TASK INSTRUCTIONS: In the entries below, how many lines contain the string "externas"? Respond with the number only.

[Version difference data]
——————

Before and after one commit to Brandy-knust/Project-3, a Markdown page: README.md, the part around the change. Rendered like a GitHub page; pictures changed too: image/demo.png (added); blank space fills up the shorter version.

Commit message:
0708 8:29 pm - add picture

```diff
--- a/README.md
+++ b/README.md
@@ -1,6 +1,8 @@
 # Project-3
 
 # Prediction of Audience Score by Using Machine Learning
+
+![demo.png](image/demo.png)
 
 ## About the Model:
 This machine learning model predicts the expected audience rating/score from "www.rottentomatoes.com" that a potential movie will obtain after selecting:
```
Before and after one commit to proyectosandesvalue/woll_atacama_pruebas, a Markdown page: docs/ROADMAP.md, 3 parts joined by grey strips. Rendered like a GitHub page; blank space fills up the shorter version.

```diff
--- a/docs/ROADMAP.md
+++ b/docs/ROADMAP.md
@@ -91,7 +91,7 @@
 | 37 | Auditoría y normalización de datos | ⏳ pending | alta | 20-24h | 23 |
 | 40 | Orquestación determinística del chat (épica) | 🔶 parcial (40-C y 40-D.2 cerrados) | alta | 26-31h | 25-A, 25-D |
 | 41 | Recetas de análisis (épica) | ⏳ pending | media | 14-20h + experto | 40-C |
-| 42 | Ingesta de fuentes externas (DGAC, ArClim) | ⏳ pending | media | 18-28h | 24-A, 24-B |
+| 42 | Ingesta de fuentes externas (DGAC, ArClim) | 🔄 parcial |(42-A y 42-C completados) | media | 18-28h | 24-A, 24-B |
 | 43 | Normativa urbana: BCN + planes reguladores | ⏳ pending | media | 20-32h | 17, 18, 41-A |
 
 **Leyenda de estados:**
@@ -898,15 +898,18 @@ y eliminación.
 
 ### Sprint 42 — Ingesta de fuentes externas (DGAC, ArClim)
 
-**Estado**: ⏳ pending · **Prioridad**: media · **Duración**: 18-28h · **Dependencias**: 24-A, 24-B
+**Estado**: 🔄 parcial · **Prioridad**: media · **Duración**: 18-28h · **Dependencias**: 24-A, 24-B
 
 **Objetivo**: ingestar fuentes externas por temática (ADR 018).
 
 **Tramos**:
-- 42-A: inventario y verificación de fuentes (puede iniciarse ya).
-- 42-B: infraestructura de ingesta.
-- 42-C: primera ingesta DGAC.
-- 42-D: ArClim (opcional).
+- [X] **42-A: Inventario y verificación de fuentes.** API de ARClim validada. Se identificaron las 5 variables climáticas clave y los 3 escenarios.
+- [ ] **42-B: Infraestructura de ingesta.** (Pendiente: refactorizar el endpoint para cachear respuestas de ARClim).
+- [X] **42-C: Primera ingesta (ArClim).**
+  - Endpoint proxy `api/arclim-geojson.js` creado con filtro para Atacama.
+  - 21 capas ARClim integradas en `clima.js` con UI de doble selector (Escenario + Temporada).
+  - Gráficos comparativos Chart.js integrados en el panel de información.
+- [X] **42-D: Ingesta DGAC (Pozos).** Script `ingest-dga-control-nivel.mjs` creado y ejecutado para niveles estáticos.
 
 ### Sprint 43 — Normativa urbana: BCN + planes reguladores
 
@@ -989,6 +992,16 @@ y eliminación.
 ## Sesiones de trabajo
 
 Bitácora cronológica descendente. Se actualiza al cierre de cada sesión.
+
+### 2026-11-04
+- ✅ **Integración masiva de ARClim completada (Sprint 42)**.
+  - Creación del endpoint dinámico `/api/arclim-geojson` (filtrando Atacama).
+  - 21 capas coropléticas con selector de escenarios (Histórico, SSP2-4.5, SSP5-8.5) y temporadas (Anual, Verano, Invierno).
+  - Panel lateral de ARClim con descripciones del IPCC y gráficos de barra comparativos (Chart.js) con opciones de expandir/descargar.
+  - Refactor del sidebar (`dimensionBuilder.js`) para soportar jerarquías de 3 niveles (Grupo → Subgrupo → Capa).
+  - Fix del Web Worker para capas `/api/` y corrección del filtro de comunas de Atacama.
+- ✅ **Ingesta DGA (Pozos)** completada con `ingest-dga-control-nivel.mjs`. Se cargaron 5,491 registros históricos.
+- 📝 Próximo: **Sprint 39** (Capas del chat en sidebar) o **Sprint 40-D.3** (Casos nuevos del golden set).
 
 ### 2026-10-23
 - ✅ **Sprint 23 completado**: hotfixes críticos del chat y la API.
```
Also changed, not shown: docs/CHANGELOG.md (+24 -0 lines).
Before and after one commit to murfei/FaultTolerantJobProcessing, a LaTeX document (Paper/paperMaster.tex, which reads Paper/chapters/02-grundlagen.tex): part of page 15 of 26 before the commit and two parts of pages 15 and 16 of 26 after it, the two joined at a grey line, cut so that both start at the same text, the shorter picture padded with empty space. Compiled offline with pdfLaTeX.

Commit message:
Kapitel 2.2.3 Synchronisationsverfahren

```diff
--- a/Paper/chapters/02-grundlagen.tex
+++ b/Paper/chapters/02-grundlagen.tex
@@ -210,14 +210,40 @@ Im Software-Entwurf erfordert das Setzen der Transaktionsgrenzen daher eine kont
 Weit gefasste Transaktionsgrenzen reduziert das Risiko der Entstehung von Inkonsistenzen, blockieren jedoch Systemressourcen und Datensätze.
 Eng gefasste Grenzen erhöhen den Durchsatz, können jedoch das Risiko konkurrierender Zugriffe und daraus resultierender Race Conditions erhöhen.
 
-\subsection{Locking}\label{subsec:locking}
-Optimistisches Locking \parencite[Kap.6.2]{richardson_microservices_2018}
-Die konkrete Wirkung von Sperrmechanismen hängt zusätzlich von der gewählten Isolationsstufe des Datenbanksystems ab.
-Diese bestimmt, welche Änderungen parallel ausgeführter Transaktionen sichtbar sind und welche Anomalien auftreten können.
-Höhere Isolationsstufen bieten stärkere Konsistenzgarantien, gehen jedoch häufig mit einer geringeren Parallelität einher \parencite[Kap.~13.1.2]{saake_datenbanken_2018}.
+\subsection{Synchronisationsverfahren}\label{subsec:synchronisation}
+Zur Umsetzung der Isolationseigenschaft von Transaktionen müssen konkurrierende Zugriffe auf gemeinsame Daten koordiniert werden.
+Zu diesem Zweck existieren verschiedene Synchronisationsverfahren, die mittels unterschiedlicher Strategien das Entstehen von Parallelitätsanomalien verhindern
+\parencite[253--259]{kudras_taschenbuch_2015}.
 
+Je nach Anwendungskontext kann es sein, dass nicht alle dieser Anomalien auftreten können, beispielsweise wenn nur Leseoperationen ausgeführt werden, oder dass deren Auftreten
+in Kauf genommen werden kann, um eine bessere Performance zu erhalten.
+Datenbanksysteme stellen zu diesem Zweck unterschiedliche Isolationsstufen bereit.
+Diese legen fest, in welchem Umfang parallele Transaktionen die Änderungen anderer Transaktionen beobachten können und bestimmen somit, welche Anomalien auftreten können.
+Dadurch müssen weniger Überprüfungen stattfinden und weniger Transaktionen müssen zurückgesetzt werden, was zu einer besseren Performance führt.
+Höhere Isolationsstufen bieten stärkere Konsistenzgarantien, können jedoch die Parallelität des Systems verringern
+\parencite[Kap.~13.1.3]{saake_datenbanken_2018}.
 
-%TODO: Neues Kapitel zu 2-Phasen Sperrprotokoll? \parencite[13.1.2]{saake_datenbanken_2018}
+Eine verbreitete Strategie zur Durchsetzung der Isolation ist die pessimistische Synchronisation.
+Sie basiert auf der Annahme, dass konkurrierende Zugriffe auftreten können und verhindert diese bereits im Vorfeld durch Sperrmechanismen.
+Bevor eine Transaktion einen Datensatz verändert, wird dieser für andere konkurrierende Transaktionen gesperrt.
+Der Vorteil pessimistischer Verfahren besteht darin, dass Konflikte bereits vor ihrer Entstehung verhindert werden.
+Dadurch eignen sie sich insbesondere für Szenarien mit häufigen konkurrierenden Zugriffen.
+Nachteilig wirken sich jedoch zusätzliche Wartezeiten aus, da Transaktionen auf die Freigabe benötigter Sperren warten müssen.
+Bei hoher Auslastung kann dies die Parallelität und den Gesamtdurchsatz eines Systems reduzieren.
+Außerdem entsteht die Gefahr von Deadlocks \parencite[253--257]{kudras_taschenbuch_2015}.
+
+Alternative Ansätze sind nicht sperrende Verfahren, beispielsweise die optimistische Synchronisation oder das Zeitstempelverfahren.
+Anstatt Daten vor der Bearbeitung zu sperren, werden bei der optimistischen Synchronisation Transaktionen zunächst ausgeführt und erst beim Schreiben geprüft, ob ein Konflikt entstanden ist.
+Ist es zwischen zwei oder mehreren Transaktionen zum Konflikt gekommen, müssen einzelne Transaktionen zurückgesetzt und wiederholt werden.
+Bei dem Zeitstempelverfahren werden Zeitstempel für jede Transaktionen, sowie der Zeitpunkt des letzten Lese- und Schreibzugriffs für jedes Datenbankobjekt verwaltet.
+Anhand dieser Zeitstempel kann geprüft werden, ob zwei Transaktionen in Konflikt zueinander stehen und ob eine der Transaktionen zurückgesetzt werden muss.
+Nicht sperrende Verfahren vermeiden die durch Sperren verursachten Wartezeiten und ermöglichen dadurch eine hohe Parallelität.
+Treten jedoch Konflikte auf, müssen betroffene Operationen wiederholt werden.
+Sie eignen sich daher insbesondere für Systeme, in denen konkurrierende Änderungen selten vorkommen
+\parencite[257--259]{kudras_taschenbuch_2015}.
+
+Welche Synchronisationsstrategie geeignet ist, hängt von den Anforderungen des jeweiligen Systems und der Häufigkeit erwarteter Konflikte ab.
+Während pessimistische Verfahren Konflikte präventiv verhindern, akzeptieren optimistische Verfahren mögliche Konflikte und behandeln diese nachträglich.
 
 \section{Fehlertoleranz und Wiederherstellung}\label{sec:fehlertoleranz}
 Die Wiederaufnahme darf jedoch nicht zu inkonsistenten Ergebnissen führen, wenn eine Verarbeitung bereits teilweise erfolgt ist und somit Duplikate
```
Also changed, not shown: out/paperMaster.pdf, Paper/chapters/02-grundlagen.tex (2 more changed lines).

——————

TASK SOLUTION: 4